### EXERCISE:
Below are lines of data; restate word for word those running from the line containing "text-align: center;" to the line containing "transform: translateY(3px);", inclusive, and no others.

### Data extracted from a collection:
-- Opening Marker --

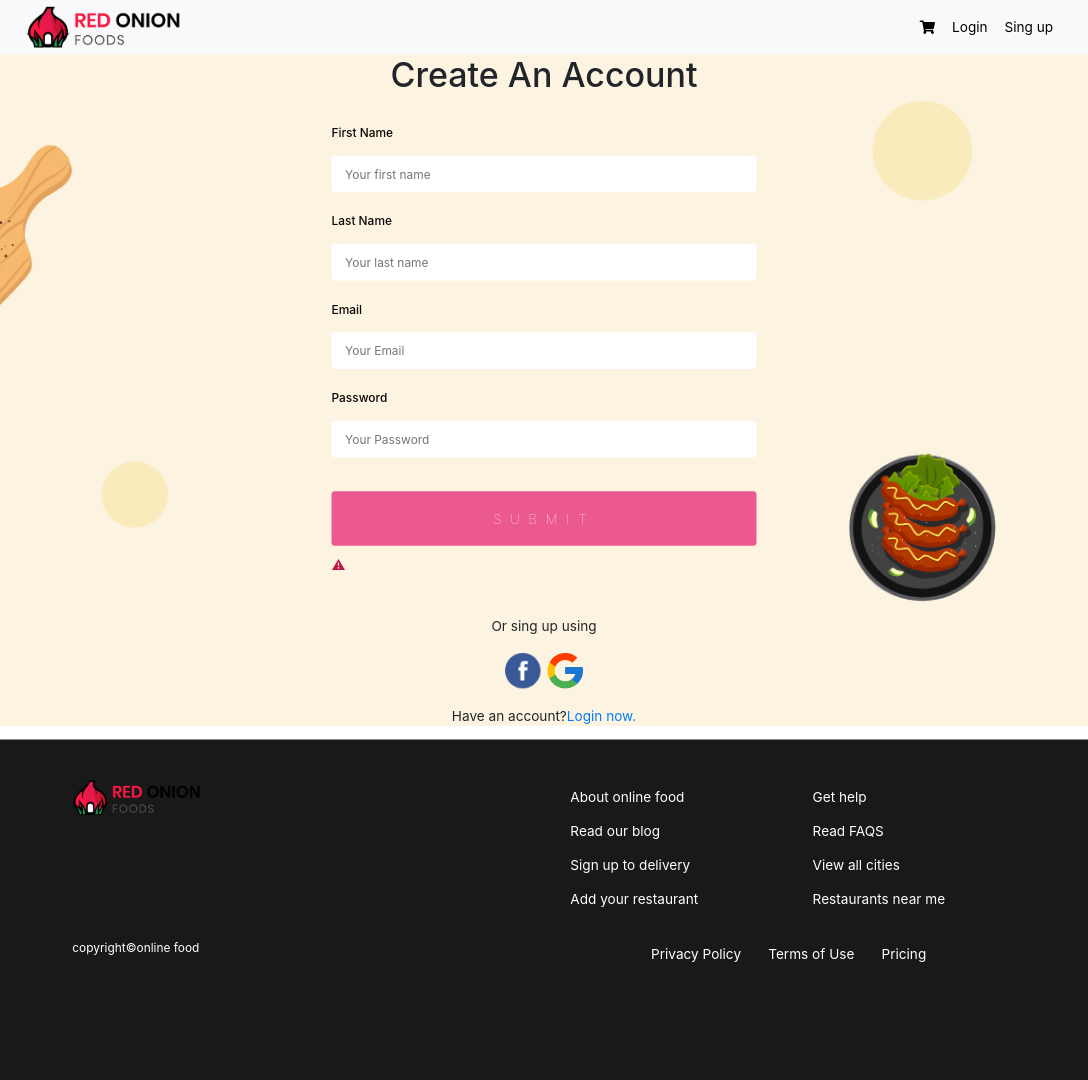
Repository: arif286/red-onion-client
Page: /
These files come from the project's save history. The page is drawn as it stood at one moment and after the next save; the edit follows.
The browser window is 1280 px wide. The pictures show the whole page, at 85% of full size.
The project was rebuilt for these pictures with package versions that can differ from the ones it lists, and the page was loaded fresh each time. Also part of the build but not shown: src/App.css, src/components/Cart/Cart.js, src/components/SearchBar/SearchBar.css, src/components/SearchBar/SearchBar.js, src/components/FoodDetails/FoodDetail.css, src/components/FoodDetails/FoodDetail.js, src/components/DeliveryFood/DeliveryFood.js, src/components/Food/Food.css and 4 more.

Above is the page before, as saved 2021-03-26 14:30:58.

### src/App.js
import "bootstrap/dist/css/bootstrap.min.css";
import React, { createContext, useState } from "react";
import { BrowserRouter as Router, Route, Switch } from "react-router-dom";
import './App.css';
import Cart from "./components/Cart/Cart";
import FoodDetail from "./components/FoodDetails/FoodDetail";
import Footer from "./components/Footer/Footer";
import Header from "./components/Header/Header";
import Home from './components/Home/Home';
import Login from "./components/LogIn/Login";
import PrivateRoute from "./components/PrivateRoute/PrivateRoute";
import SingUp from "./components/SingUp/SingUp";


export const UserContext = createContext();
function App() {
  const [loggedInUser, setLoggedInUser] = useState({});
  return (
    <UserContext.Provider value={[loggedInUser, setLoggedInUser]}>
      <Router>
        <Header />
        <Switch>
          <Route path="/home">
            <Home />
          </Route>
          <Route path="/signUp">
            <SingUp />
          </Route>
          <Route path="/login">
            <Login />
          </Route>
          <Route path="/food/details/:foodId">
            <FoodDetail />
          </Route>
          <PrivateRoute>
            <Cart/>
          </PrivateRoute>
          <Route exact path="/">
            <Home/>
          </Route>
        </Switch>
        <Footer />
      </Router>
    </UserContext.Provider>
  );

}

export default App;

### src/components/Footer/Footer.js
import React from 'react';
import { NavLink } from 'react-bootstrap';
import Logo from '../../onion-restaurent/logo2.png';
import './Footer.css';

const Footer = () => {
    return (
      <footer>
        <div className="container">
          <div className="row pt-5">
            <div className="col-md-6 col-sm-12 pb-4">
              <img className="footer-img" src={Logo} alt="" />
            </div>
            <div className="col-md-3 col-sm-12 pb-4">
              <ul className="nav flex-column">
                <li className="nav-item">
                  <NavLink
                    className="nav-link active footer-link"
                    aria-current="page"
                    to="/"
                  >
                    About online food
                  </NavLink>
                </li>
                <li className="nav-item">
                  <NavLink className="nav-link footer-link" to="/">
                    Read our blog
                  </NavLink>
                </li>
                <li className="nav-item">
                  <NavLink className="nav-link footer-link" to="/">
                    Sign up to delivery
                  </NavLink>
                </li>
                <li className="nav-item">
                  <NavLink className="nav-link footer-link" to="/">
                    Add your restaurant
                  </NavLink>
                </li>
              </ul>
            </div>
            <div className="col-md-3 col-sm-12 pb-4">
              <ul className="nav flex-column">
                <li className="nav-item">
                  <NavLink
                    className="nav-link footer-link"
                    aria-current="page"
                    to="/"
                  >
                    Get help
                  </NavLink>
                </li>
                <li className="nav-item">
                  <NavLink className="nav-link footer-link" to="/">
                    Read FAQS
                  </NavLink>
                </li>
                <li className="nav-item">
                  <NavLink className="nav-link footer-link" to="/">
                    View all cities
                  </NavLink>
                </li>
                <li className="nav-item">
                  <NavLink className="nav-link footer-link" to="/">
                    Restaurants near me
                  </NavLink>
                </li>
              </ul>
            </div>
          </div>

          <div className="row">
            <div className="col-md-7">
              <p className='copy-right'>
                <small>
                  copyright<span>&#169;</span>online food
                </small>
              </p>
            </div>
            <div className="col-md-5">
              <div className='d-flex'>
                <NavLink className="footer-link">Privacy Policy</NavLink>
                <NavLink className="footer-link">Terms of Use</NavLink>
                <NavLink className="footer-link">Pricing</NavLink>
              </div>
            </div>
          </div>
        </div>
      </footer>
    );
};

export default Footer;

### src/components/Header/Header.js
import { faShoppingCart } from "@fortawesome/free-solid-svg-icons";
import { FontAwesomeIcon } from "@fortawesome/react-fontawesome";
import React from 'react';
import { NavLink } from "react-router-dom";
import logo from '../../onion-restaurent/logo2.png';
import './Header.css';
const cart = <FontAwesomeIcon icon={faShoppingCart} />;
const Header = () => {
    const header = {
        logo : {width: '180px'}
    }
    return (
      <div>
        <nav className="navbar navbar-expand-lg navbar-light bg-light">
          <div className="container-fluid">
            <div>
              <img style={header.logo} src={logo} alt="" />
            </div>
            <button
              className="navbar-toggler"
              type="button"
              data-bs-toggle="collapse"
              data-bs-target="#navbarNav"
              aria-controls="navbarNav"
              aria-expanded="false"
              aria-label="Toggle navigation"
            >
              <span className="navbar-toggler-icon"></span>
            </button>
            <div
              className="collapse  navbar-collapse justify-content-end"
              id="navbarNav"
            >
              <ul className="navbar-nav">
                <li className="nav-item">
                  <NavLink className="header-link" to="/">
                    {cart}
                  </NavLink>
                </li>
                <li className="nav-item">
                  <NavLink className="header-link" to="/login">
                    Login
                  </NavLink>
                </li>
                <li className="nav-item">
                  <NavLink className="header-link" to="/signUp">
                    Sing up
                  </NavLink>
                </li>
              </ul>
            </div>
          </div>
        </nav>
      </div>
    );
};

export default Header;

### src/components/PrivateRoute/PrivateRoute.js
import React, { useContext } from "react";
import { Redirect, Route } from "react-router";
import { UserContext } from "../../App";

const PrivateRoute = ({ children, ...rest }) => {
    const [loggedInUser, setLoggedInUser] = useContext(UserContext)
  return (
    <Route
      {...rest}
      render={({ location }) =>
        loggedInUser.email ? (
          children
        ) : (
          <Redirect
            to={{
              pathname: "/signUp",
              state: { from: location },
            }}
          />
        )
      }
    />
  );
};

export default PrivateRoute;

### src/components/SingUp/SingUp.js
import React, { useContext } from 'react';
import { useForm } from "react-hook-form";
import { Link } from 'react-router-dom';
import { UserContext } from '../../App';
import image from '../../onion-restaurent/bannerbackground.png';
import { createAccountWithEmailPassword, initializeLoginFramework } from '../LogIn/LoginManager';
import WithoutLogin from '../LogIn/WithoutLogin';
import './SingUp.css';
const bgImage = {
  backgroundImage: `url(${image})`,
  backgroundRepeat: "no-repeat, repeat",
  // height: "100vh",
  backgroundSize: "cover",
    backgroundPosition: "bottom",
};

const SingUp = () => {
  const [loggedInUser, setLoggedInUser] = useContext(UserContext);

    const { register, handleSubmit, errors } = useForm();
  initializeLoginFramework();

    const onSubmit = (data) => {
        const { firstName, lastName, email, password } = data;
        const name = `${firstName} ${lastName}`
        createAccountWithEmailPassword(email, password, name)
          .then(res => {
            console.log(res)
            console.log(res.displayName, res.email)
            setLoggedInUser(res);
          })
          .catch(error => {
          console.log(error)
            setLoggedInUser(error);
        })
    };
   console.log(loggedInUser);
    return (
      <div style={bgImage}>
        <div className='container'>
          <h1 className="form-header"> Create An Account</h1>
          {loggedInUser.email && (
            <div className="alert alert-success" role="alert">
              Your account has been created successfully!
            </div>
          )}
          <form className="form-submit" onSubmit={handleSubmit(onSubmit)}>
            <label htmlFor="firstName">First Name</label>
            <input
              defaultValue=""
              name="firstName"
              placeholder="Your first name"
              ref={register({
                validate: (value) => value.length > 3,
                required: true,
              })}
            />
            {errors.firstName && (
              <p>Your first name is less than 3 characters</p>
            )}

            <label htmlFor="lastName">Last Name</label>
            <input
              defaultValue=""
              name="lastName"
              placeholder="Your last name"
              ref={register({
                validate: (value) => value.length > 2,
                required: true,
              })}
            />
            {errors.lastName && <p>Your last name is less than 2 characters</p>}

            <label htmlFor="email">Email</label>
            <input
              defaultValue=""
              name="email"
              placeholder="Your Email"
              type="email"
              ref={register({
                required: true,
                pattern: /^(([^<>()[\]\\.,;:\s@"]+(\.[^<>()[\]\\.,;:\s@"]+)*)|(".+"))@((\[[0-9]{1,3}\.[0-9]{1,3}\.[0-9]{1,3}\.[0-9]{1,3}\])|(([a-zA-Z\-0-9]+\.)+[a-zA-Z]{2,}))$/,
              })}
            />
            {errors.email && <p>Your email is invalid</p>}

            <label htmlFor="password">Password</label>
            <input
              defaultValue=""
              name="password"
              placeholder="Your Password"
              type="password"
              ref={register({
                required: true,
                pattern: /^(?=.*\d)(?=.*[a-z])(?=.*[A-Z]).{6,20}$/,
              })}
            />
            {errors.password && (
              <p>
                password between 6 to 20 characters which contain one numeric
                digit, one uppercase and one lowercase letter.
              </p>
            )}

            <input type="submit" />
            {!loggedInUser.success && <p>{loggedInUser.error}</p>}
          </form>
          <div>
            <WithoutLogin />
            <p className="text-center">
              Have an account?
              <Link to="/login">Login now.</Link>
            </p>
          </div>
        </div>
      </div>
    );
};

export default SingUp;

### src/components/Footer/Footer.css
.footer-img {
  width: 150px;
}
footer {
  background-color: #191919;
  height: 400px;
}
.footer-link {
  color: white;
}
.footer-link:hover {
  color: #878787;
}
.copy-right {
  color: white;
}

### src/components/Header/Header.css
.header-link {
  color: black;
  display: inline-block;
  padding: 10px;
}
.header-link:hover {
  text-decoration: none;
  color: #777777;
}

### src/components/LogIn/LoginManager.js
import firebase from "firebase/app";
import "firebase/auth";
import firebaseConfig from "./firebase.config";


export const initializeLoginFramework = () => {
  if (firebase.apps.length === 0) {
    firebase.initializeApp(firebaseConfig);
  }
};

const provider = new firebase.auth.GoogleAuthProvider();

export const handleGoogleSingIn = () => {
    return firebase
      .auth()
      .signInWithPopup(provider)
      .then((result) => {

          const { displayName, email, phoneNumber, photoURL } = result.user;
          const signInUser = {
              isSignIn: true,
              name: displayName,
              email: email,
              phone: phoneNumber,
              photo: photoURL,
          };
          return signInUser;
      })
      .catch((error) => {
        // Handle Errors here.
        const signInUser = {
          isSignIn: false,
          name: '',
          email: '',
          password: '',
          phone: '',
          photo: '',
        }
        signInUser.error = error.message;
        return signInUser;
      });
}
export const logInWithEmailPassword = (email, password) => {
    return firebase
      .auth()
      .signInWithEmailAndPassword(email, password)
      .then(res => {
        const newUserInfo = res.user
        newUserInfo.error = '';
        newUserInfo.success = true;
        return newUserInfo;
          })
      .catch((error) => {
        const newUserInfo = {}
        newUserInfo.error = error.message;
        newUserInfo.success = false;
        console.log(error.message)
        return newUserInfo;
      });
}

export const createAccountWithEmailPassword = (email, password, name) => {
  return firebase
    .auth()
    .createUserWithEmailAndPassword(email, password)
    .then((res) => {
      const newUserInfo = res.user
      newUserInfo.error = '';
      newUserInfo.success = true;
      updateUserName(name);
      return newUserInfo;
    })
    .catch((error) => {
      console.log(error);
      const newUserInfo = {}
      newUserInfo.error = error.message;
      newUserInfo.success = false;
      return newUserInfo;
    });
};

const updateUserName = (name) => {
  const user = firebase.auth().currentUser;

  user
    .updateProfile({
      displayName: name,
    })
    .then(function () {
      // Update successful.
      console.log("user name update");
    })
    .catch(function (error) {
      // An error happened.
      console.log(error);
    });
};

const fbProvider = new firebase.auth.FacebookAuthProvider();

export const handleFacebookSignIn = () => {
   return firebase
    .auth()
    .signInWithPopup(fbProvider)
    .then((result) => {
      const { displayName, email, phoneNumber, photoURL } = result.user;
      const signInUser = {
        isSignIn: true,
        name: displayName,
        email: email,
        phone: phoneNumber,
        photo: photoURL,
      };
      return signInUser;
    })
     .catch((error) => {
      console.log(error);
      const signInUser = {
        isSignIn: false,
        name: "",
        email: "",
        password: "",
        phone: "",
        photo: "",
      };
      signInUser.error = error.message;
      return signInUser;
    });
}

### src/components/LogIn/WithoutLogin.js
import React, { useContext } from 'react';
import { useHistory, useLocation } from "react-router-dom";
import { UserContext } from '../../App';
import facebook from "../../onion-restaurent/ICON/Facebook.png";
import google from "../../onion-restaurent/ICON/Google.png";
import "./Login.css";
import {
    handleFacebookSignIn,
    handleGoogleSingIn,
    initializeLoginFramework
} from "./LoginManager";


const WithoutLogin = () => {
    const [loggedInUser, setLoggedInUser] = useContext(UserContext);
    const history = useHistory();
    const location = useLocation();
    const { from } = location.state || { from: { pathname: "/" } };

    initializeLoginFramework();

      const handleGoogleLogin = () => {
        handleGoogleSingIn().then((res) => {
          console.log(res);
          setLoggedInUser(res);
          history.replace(from);
        });
        console.log("click me");
    };

      const handleFacebookLogin = () => {
        handleFacebookSignIn()
          .then((res) => {
            setLoggedInUser(res);
          })
          .catch((error) => {
            setLoggedInUser(error);
          });
      };
    return (
      <div className="mt-5">
        <p className="text-center">Or sing up using</p>
        <div className="d-flex justify-content-center">
          <p className="icon">
            <img onClick={handleFacebookLogin} src={facebook} alt="" />
          </p>
          <p className="icon">
            <img onClick={handleGoogleLogin} src={google} alt="" />
          </p>
        </div>
      </div>
    );
};

export default WithoutLogin;

### src/components/SingUp/SingUp.css
.form-submit {
  max-width: 500px;
  margin: 0 auto;
}

.form-header {
  /* font-weight: 100; */
  text-align: center;
  padding-bottom: 10px;
}

.form {
  background: #0e101c;
  max-width: 400px;
  margin: 0 auto;
}

.form-submit p {
  color: #bf1650;
}

.form-submit p::before {
  display: inline;
  content: "⚠ ";
}

.form-submit input {
  display: block;
  box-sizing: border-box;
  width: 100%;
  border-radius: 4px;
  border: 1px solid white;
  padding: 10px 15px;
  margin-bottom: 10px;
  font-size: 14px;
}

.form-submit label {
  line-height: 2;
  text-align: left;
  display: block;
  margin-bottom: 13px;
  margin-top: 20px;
  color: #080707;
  font-size: 14px;
  font-weight: 500;
}

button[type="submit"],
.form-submit input[type="submit"] {
  background: #ec5990;
  color: white;
  text-transform: uppercase;
  border: none;
  margin-top: 40px;
  padding: 20px;
  font-size: 16px;
  font-weight: 100;
  letter-spacing: 10px;
}

button[type="submit"]:hover,
.form-submit input[type="submit"]:hover {
  background: #bf1650;
}

/* button[type="submit"]:active,
.form-submit input[type="button"]:active,
.form-submit input[type="submit"]:active {
  transition: 0.3s all;
  transform: translateY(3px);
  border: 1px solid transparent;
  opacity: 0.8;
}

.form-submit input:disabled {
  opacity: 0.4;
}

.form-submit input[type="button"]:hover {
  transition: 0.3s all;
}

button[type="submit"],
.form-submit input[type="button"],
.form-submit input[type="submit"] {
  -webkit-appearance: none;
}

.App {
  max-width: 600px;
  margin: 0 auto;
}

button[type="button"] {
  display: block;
  appearance: none;
  background: #333;
  color: white;
  border: none;
  text-transform: uppercase;
  padding: 10px 20px;
  border-radius: 4px;
}

pre {
  color: white;
}

hr {
  margin-top: 30px;
}

button {
  display: block;
  appearance: none;
  margin-top: 40px;
  border: 1px solid #333;
  margin-bottom: 20px;
  text-transform: uppercase;
  padding: 10px 20px;
  border-radius: 4px;
} */

### src/components/LogIn/firebase.config.js
const firebaseConfig = {
  apiKey: "AIzaSyBWzfoc-TsST_RbsttCqWiNlDbUF6bRq4I",
  authDomain: "red-onion-food-shop.firebaseapp.com",
  projectId: "red-onion-food-shop",
  storageBucket: "red-onion-food-shop.appspot.com",
  messagingSenderId: "577645791834",
  appId: "1:577645791834:web:0a8111144bda71c388e663",
};
export default firebaseConfig;

### src/components/LogIn/Login.css
.icon img {
  width: 50px;
}

Loaded but not shown: public/index.html (common file); src/index.js (common file); src/index.css (common file); src/reportWebVitals.js (common file)

After the next save:
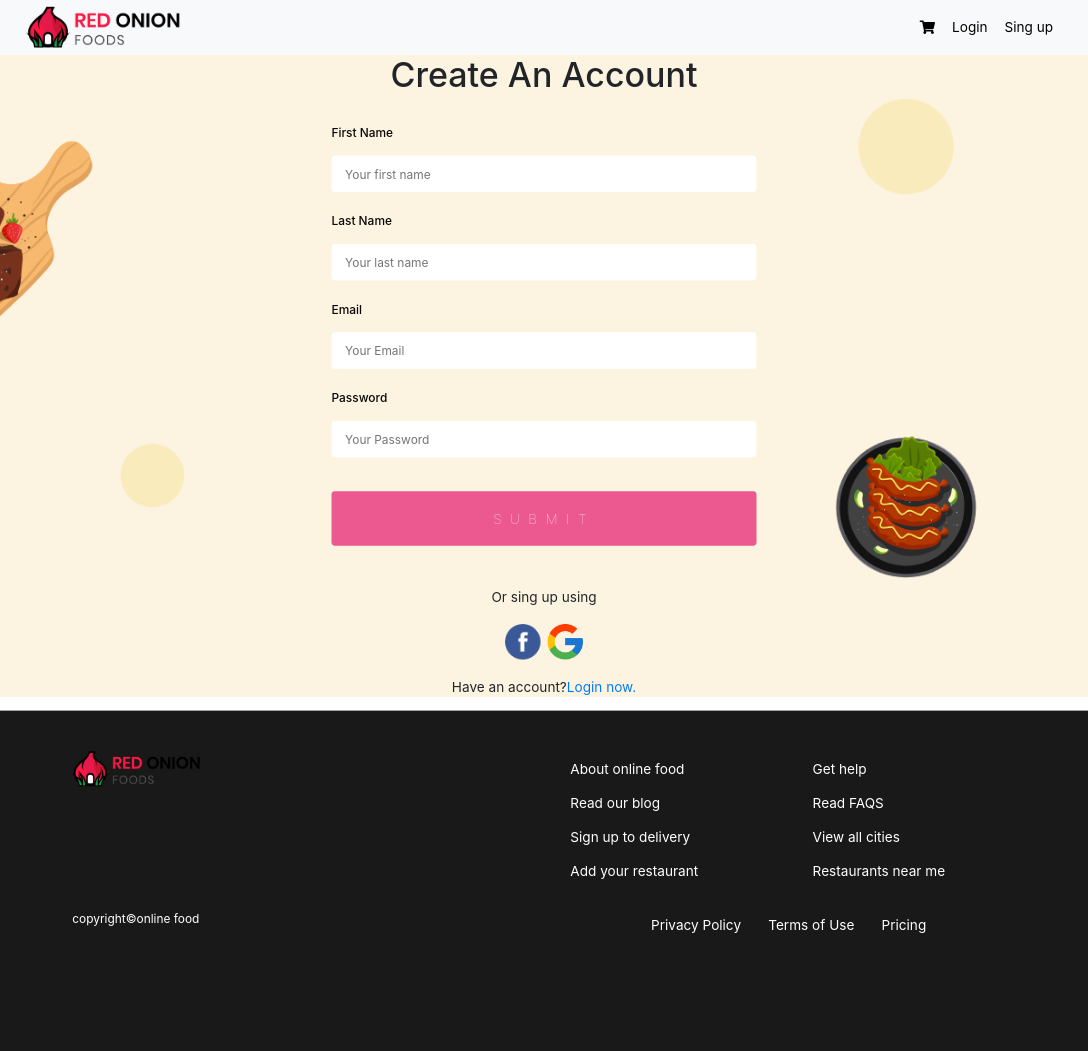
Saved 97 s later.
--- a/src/components/SingUp/SingUp.js
+++ b/src/components/SingUp/SingUp.js
@@ -103,7 +103,7 @@ const SingUp = () => {
             )}
 
             <input type="submit" />
-            {!loggedInUser.success && <p>{loggedInUser.error}</p>}
+            {loggedInUser.success && <p>{loggedInUser.error}</p>}
           </form>
           <div>
             <WithoutLogin />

-- Closing Marker --

### ANSWER BOX:
  text-align: center;
  padding-bottom: 10px;
}

.form {
  background: #0e101c;
  max-width: 400px;
  margin: 0 auto;
}

.form-submit p {
  color: #bf1650;
}

.form-submit p::before {
  display: inline;
  content: "⚠ ";
}

.form-submit input {
  display: block;
  box-sizing: border-box;
  width: 100%;
  border-radius: 4px;
  border: 1px solid white;
  padding: 10px 15px;
  margin-bottom: 10px;
  font-size: 14px;
}

.form-submit label {
  line-height: 2;
  text-align: left;
  display: block;
  margin-bottom: 13px;
  margin-top: 20px;
  color: #080707;
  font-size: 14px;
  font-weight: 500;
}

button[type="submit"],
.form-submit input[type="submit"] {
  background: #ec5990;
  color: white;
  text-transform: uppercase;
  border: none;
  margin-top: 40px;
  padding: 20px;
  font-size: 16px;
  font-weight: 100;
  letter-spacing: 10px;
}

button[type="submit"]:hover,
.form-submit input[type="submit"]:hover {
  background: #bf1650;
}

/* button[type="submit"]:active,
.form-submit input[type="button"]:active,
.form-submit input[type="submit"]:active {
  transition: 0.3s all;
  transform: translateY(3px);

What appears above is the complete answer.